* What the task asks
A faithful copy of the entries is needed, one that leaves out the pictures.
[[ Provided entries open ]]
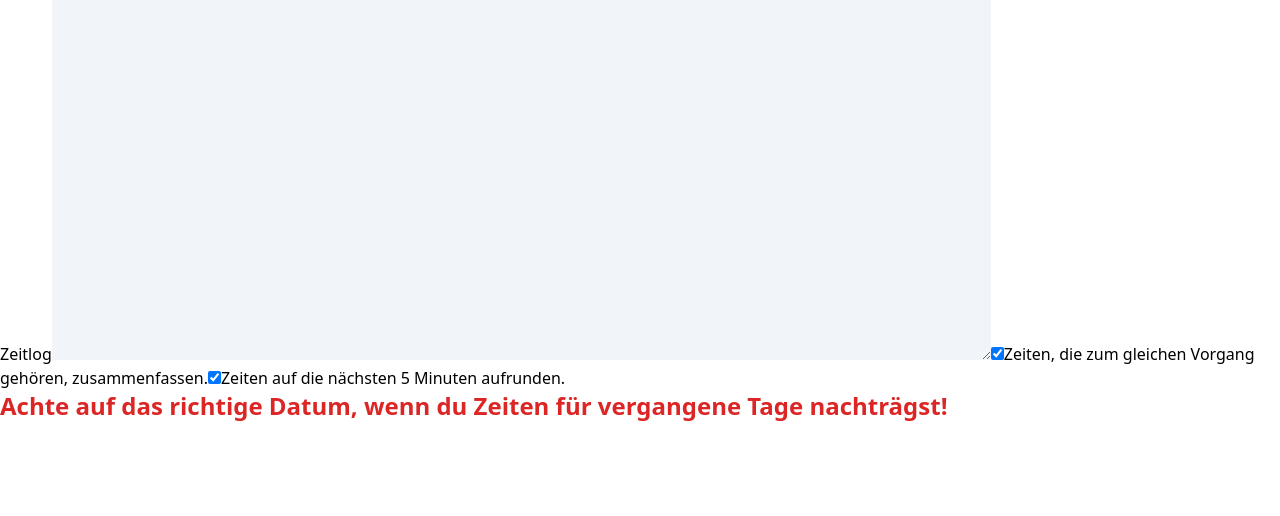
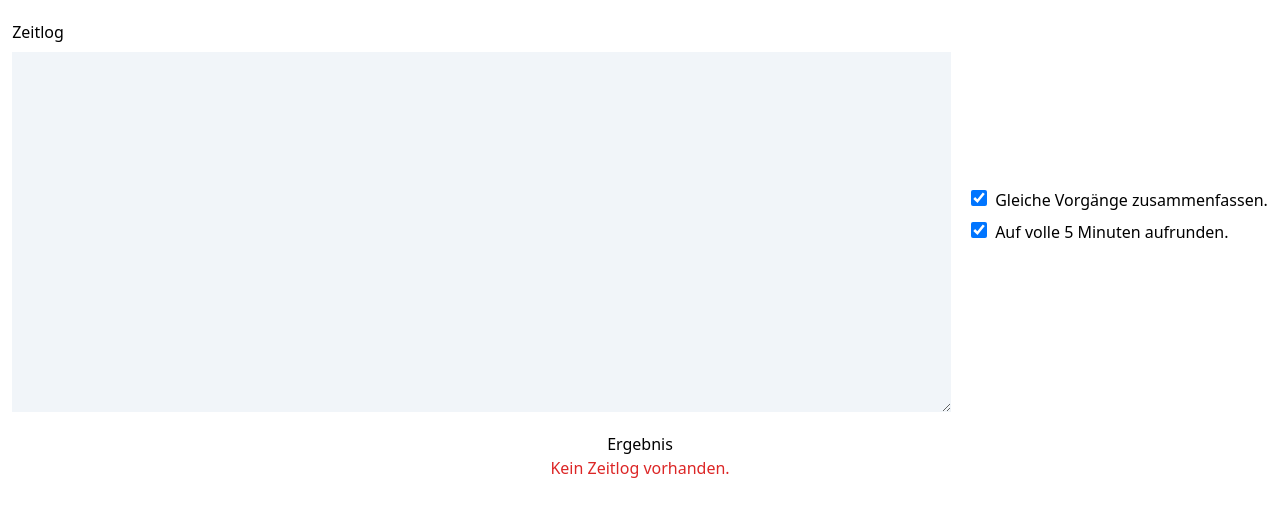
Before and after one commit to Farbfetzen/Arbeitszeitrechner, an Angular app: page / in a window 1280 px wide. Shown: the top 516 px of the page. Built offline with nearby package versions, Linux system fonts and the light colour scheme.

Commit message:
Improve the layout

```diff
--- a/src/app/app.component.html
+++ b/src/app/app.component.html
@@ -1,3 +1,6 @@
+<div class="flex flex-col items-center gap-5">
+    <div class="mt-5 flex gap-5">
+        <div class="flex flex-col gap-2">
             <label for="timeLog">Zeitlog</label>
             <textarea
                 id="timeLog"
@@ -7,13 +10,47 @@
                 [(ngModel)]="timeLog"
                 (input)="updateResult()"
             ></textarea>
-
-<input id="summarizeSameIssue" type="checkbox" [(ngModel)]="summarizeForSameJiraIssue" (change)="updateResult()" />
-<label for="summarizeSameIssue">Zeiten, die zum gleichen Vorgang gehören, zusammenfassen.</label>
-
-<input id="roundUp" type="checkbox" [(ngModel)]="roundUpTo5" (change)="updateResult()" />
-<label for="roundUp">Zeiten auf die nächsten 5 Minuten aufrunden.</label>
-
-<h1 class="text-2xl font-bold text-red-600">
-    Achte auf das richtige Datum, wenn du Zeiten für vergangene Tage nachträgst!
-</h1>
+        </div>
+        <div class="flex flex-col justify-center gap-2">
+            <div>
+                <input
+                    id="summarizeSameIssue"
+                    class="mr-2 h-4 w-4"
+                    type="checkbox"
+                    [(ngModel)]="summarizeForSameJiraIssue"
+                    (change)="updateResult()"
+                />
+                <label for="summarizeSameIssue">Gleiche Vorgänge zusammenfassen.</label>
+            </div>
+            <div>
+                <input
+                    id="roundUp"
+                    class="mr-2 h-4 w-4"
+                    type="checkbox"
+                    [(ngModel)]="roundUpTo5"
+                    (change)="updateResult()"
+                />
+                <label for="roundUp">Auf volle 5 Minuten aufrunden.</label>
+            </div>
+        </div>
+    </div>
+    <table>
+        <caption>
+            Ergebnis
+        </caption>
+        @if (result) {
+            <thead>
+                <tr>
+                    <th>Schlüssel</th>
+                    <th>Dauer</th>
+                    <th>Beschreibung</th>
+                </tr>
+            </thead>
+            <tbody>
+                <!-- <tr> for each line in the result -->
+            </tbody>
+        } @else {
+            <span class="text-red-600">Kein Zeitlog vorhanden. </span>
+        }
+    </table>
+</div>
--- a/src/app/app.component.ts
+++ b/src/app/app.component.ts
@@ -16,6 +16,8 @@ export class AppComponent {
     // Round up times to the nearest 5 minutes.
     roundUpTo5 = true;
 
+    result = "";
+
     updateResult(): void {
         // TODO: Update the output table
         // console.log(this.timeLog);
@@ -25,3 +27,20 @@ export class AppComponent {
 
     // TODO: Der identifier für Jira-Issues heißt "key". Also "ABC-123" ist der key.
 }
+
+/*
+TODO: remove this
+Test data
+
+08:35:00 ABC-123 Make some coffee.
+08:44:21 FOO-9999 Review a PR.
+09:23:57 Pause
+09:27:03 SOMETHING-777 Meeting.
+11:03:22 CODE-42 Write some code.
+12:15:01 Pause
+12:59:31 INTERNAL-5555 Research something.
+14:22:23 FOO-9999 Review again.
+15:00:00 CODE-42 Finally back to programming.
+16:55:12 INTERNAL-5556 Sort e-mails, log time.
+17:10:42
+*/
--- a/src/styles.css
+++ b/src/styles.css
@@ -3,3 +3,8 @@
 @tailwind base;
 @tailwind components;
 @tailwind utilities;
+
+/* For debugging. */
+/* * {
+    outline: 2px dotted #ff000040;
+} */
```
Lines whose indentation alone changed are shown as unchanged.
[[ Provided entries closed ]]
* Written response
Before and after one commit to Farbfetzen/Arbeitszeitrechner, an Angular app: page / in a window 1280 px wide. Shown: the top 516 px of the page. Built offline with nearby package versions, Linux system fonts and the light colour scheme.

Commit message:
Improve the layout

```diff
--- a/src/app/app.component.html
+++ b/src/app/app.component.html
@@ -1,3 +1,6 @@
+<div class="flex flex-col items-center gap-5">
+    <div class="mt-5 flex gap-5">
+        <div class="flex flex-col gap-2">
             <label for="timeLog">Zeitlog</label>
             <textarea
                 id="timeLog"
@@ -7,13 +10,47 @@
                 [(ngModel)]="timeLog"
                 (input)="updateResult()"
             ></textarea>
-
-<input id="summarizeSameIssue" type="checkbox" [(ngModel)]="summarizeForSameJiraIssue" (change)="updateResult()" />
-<label for="summarizeSameIssue">Zeiten, die zum gleichen Vorgang gehören, zusammenfassen.</label>
-
-<input id="roundUp" type="checkbox" [(ngModel)]="roundUpTo5" (change)="updateResult()" />
-<label for="roundUp">Zeiten auf die nächsten 5 Minuten aufrunden.</label>
-
-<h1 class="text-2xl font-bold text-red-600">
-    Achte auf das richtige Datum, wenn du Zeiten für vergangene Tage nachträgst!
-</h1>
+        </div>
+        <div class="flex flex-col justify-center gap-2">
+            <div>
+                <input
+                    id="summarizeSameIssue"
+                    class="mr-2 h-4 w-4"
+                    type="checkbox"
+                    [(ngModel)]="summarizeForSameJiraIssue"
+                    (change)="updateResult()"
+                />
+                <label for="summarizeSameIssue">Gleiche Vorgänge zusammenfassen.</label>
+            </div>
+            <div>
+                <input
+                    id="roundUp"
+                    class="mr-2 h-4 w-4"
+                    type="checkbox"
+                    [(ngModel)]="roundUpTo5"
+                    (change)="updateResult()"
+                />
+                <label for="roundUp">Auf volle 5 Minuten aufrunden.</label>
+            </div>
+        </div>
+    </div>
+    <table>
+        <caption>
+            Ergebnis
+        </caption>
+        @if (result) {
+            <thead>
+                <tr>
+                    <th>Schlüssel</th>
+                    <th>Dauer</th>
+                    <th>Beschreibung</th>
+                </tr>
+            </thead>
+            <tbody>
+                <!-- <tr> for each line in the result -->
+            </tbody>
+        } @else {
+            <span class="text-red-600">Kein Zeitlog vorhanden. </span>
+        }
+    </table>
+</div>
--- a/src/app/app.component.ts
+++ b/src/app/app.component.ts
@@ -16,6 +16,8 @@ export class AppComponent {
     // Round up times to the nearest 5 minutes.
     roundUpTo5 = true;
 
+    result = "";
+
     updateResult(): void {
         // TODO: Update the output table
         // console.log(this.timeLog);
@@ -25,3 +27,20 @@ export class AppComponent {
 
     // TODO: Der identifier für Jira-Issues heißt "key". Also "ABC-123" ist der key.
 }
+
+/*
+TODO: remove this
+Test data
+
+08:35:00 ABC-123 Make some coffee.
+08:44:21 FOO-9999 Review a PR.
+09:23:57 Pause
+09:27:03 SOMETHING-777 Meeting.
+11:03:22 CODE-42 Write some code.
+12:15:01 Pause
+12:59:31 INTERNAL-5555 Research something.
+14:22:23 FOO-9999 Review again.
+15:00:00 CODE-42 Finally back to programming.
+16:55:12 INTERNAL-5556 Sort e-mails, log time.
+17:10:42
+*/
--- a/src/styles.css
+++ b/src/styles.css
@@ -3,3 +3,8 @@
 @tailwind base;
 @tailwind components;
 @tailwind utilities;
+
+/* For debugging. */
+/* * {
+    outline: 2px dotted #ff000040;
+} */
```
Lines whose indentation alone changed are shown as unchanged.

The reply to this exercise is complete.